Other main characters:
* Adrian Balboa (Talia Shire) insists that her husband has retired after his bruising battle with Ivan Drago in the last film – even when Rocky is tempted by a huge payday if he gets back into the ring.
* Robert ‘Rocky’ Balboa (Sage Stallone) has magically aged a few years during the weeks his father spent in Russia – he now appears to be about 12. When the family move into inner-city Philly, he starts at a new school but is soon bullied. (You know, in that way that sons of world heavyweight boxing champions are often picked on…) As Rocky becomes more and more distracted with training Tommy, Robert is beaten up and feels isolated and alone. He wants to learn how to fight but his dad is too busy to teach him.
* Pauline Peninno (Burt Young) has mucked things up in a big way. He naively signed away the family’s power of attorney to a crooked accountant, who has now wiped out all their wealth. (Does this make sense? Since when did layabout Paulie have that kind of authority?) Rocky and Adrian’s only remaining asset – thankfully, because it keeps the plot going – is the old gym once owned by Rocky’s mentor Mickey Goldmill.
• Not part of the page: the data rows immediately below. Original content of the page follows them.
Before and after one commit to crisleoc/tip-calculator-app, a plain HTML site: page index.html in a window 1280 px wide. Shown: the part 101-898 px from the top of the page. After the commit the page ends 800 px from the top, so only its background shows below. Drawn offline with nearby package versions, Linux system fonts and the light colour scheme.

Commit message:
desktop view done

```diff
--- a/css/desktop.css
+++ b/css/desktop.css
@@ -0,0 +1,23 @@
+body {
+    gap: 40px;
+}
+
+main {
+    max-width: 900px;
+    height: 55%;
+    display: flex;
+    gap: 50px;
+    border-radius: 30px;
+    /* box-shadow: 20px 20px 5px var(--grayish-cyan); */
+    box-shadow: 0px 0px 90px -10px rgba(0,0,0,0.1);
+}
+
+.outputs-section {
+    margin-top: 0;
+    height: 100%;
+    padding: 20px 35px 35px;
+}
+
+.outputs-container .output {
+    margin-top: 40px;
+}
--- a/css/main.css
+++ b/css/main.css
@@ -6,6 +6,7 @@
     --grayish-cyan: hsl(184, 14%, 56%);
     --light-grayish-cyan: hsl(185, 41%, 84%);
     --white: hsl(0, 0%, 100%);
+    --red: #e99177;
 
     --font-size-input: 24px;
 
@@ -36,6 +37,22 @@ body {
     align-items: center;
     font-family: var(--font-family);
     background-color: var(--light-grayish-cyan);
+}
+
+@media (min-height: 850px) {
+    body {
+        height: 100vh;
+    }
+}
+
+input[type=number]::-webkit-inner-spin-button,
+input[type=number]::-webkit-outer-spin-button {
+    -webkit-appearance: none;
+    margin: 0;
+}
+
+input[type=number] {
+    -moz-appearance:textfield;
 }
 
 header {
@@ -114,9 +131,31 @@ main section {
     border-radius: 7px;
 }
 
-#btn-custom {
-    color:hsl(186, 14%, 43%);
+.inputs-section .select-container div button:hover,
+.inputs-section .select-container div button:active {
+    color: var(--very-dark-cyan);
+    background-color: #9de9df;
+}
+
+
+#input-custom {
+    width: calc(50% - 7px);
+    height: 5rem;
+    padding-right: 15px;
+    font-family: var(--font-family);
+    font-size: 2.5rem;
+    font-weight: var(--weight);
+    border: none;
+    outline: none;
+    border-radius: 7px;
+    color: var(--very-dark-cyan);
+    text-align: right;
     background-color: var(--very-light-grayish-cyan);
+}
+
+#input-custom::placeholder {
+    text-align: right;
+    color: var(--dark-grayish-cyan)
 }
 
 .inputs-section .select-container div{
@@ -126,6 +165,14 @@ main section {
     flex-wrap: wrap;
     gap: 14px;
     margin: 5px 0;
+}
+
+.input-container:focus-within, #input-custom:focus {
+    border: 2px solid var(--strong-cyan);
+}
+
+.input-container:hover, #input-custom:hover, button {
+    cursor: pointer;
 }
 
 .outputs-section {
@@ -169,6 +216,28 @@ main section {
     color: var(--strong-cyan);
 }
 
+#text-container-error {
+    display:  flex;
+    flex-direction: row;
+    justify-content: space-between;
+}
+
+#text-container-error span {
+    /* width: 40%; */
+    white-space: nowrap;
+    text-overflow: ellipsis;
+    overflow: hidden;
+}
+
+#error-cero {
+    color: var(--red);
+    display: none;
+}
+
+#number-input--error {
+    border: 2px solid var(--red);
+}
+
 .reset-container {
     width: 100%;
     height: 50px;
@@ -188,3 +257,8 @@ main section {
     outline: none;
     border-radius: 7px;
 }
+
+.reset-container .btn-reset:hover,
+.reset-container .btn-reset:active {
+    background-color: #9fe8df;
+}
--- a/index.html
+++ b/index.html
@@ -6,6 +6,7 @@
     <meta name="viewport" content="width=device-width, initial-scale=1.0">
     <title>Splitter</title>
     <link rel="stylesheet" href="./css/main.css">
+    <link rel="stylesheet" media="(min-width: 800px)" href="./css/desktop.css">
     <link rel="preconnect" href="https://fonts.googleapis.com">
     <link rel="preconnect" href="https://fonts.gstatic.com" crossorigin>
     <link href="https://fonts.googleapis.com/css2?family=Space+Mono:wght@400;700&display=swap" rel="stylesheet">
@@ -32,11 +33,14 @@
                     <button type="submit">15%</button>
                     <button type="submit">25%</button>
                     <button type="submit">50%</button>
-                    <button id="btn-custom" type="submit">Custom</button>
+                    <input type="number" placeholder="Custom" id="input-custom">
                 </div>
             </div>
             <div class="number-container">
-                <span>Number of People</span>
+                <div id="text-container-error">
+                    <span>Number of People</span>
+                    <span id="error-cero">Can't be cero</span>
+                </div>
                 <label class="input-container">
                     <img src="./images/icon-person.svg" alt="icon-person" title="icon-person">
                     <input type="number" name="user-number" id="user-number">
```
Characteristically, Paulie shows little remorse for his fuck-up. He also moots moving to Miami to work as a gigolo.
* The flamboyant, loud and arrogant George Washington Duke (Richard Gant) styles himself as a promoter extraordinaire, and is pretty obviously based on boxing impresario Don King. He wants Rocky to fight one of his young clients, a guy called Union Cane (Michael Williams, a real-life boxer giving a truly dreadful performance). But Rocky resists the idea, so Duke hounds him in the media and in person then later turns his attentions to Rocky’s new protégé.
* The late Mickey Goldmill (Burgess Meredith) appears in some newly filmed flashbacks. Set during the timeframe of Rocky II, and featuring Mickey giving pep talks to Rocky, the scenes are so heavy-handed they very nearly rip through the screen and flop onto the floor.
* Tommy ‘the Machine’ Gunn (Tommy Morrison) is a boxing hopeful from Oklahoma who introduces himself to Rocky on the street and wants him to be his trainer. A walking collection of muscles with a mullet on top, Tommy is a savage brawler who impresses Balboa enough that the older man takes him in, shows him the ropes, encourages him… However, Tommy’s head is then turned by the flashy Duke (and his cleavage-on-legs moll). Morrison gives a pretty flat performance of a one–note character.

Key scene: When Tommy gets a chance to fight world champion Union Cane, Rocky watches the bout on television – and he throws or ducks every punch along with his friend. When a victorious Tommy then gives a speech, he says he wants to thank one man in particular and Rocky’s chest puffs out in pride… only for Tommy to say he owes everything to Duke.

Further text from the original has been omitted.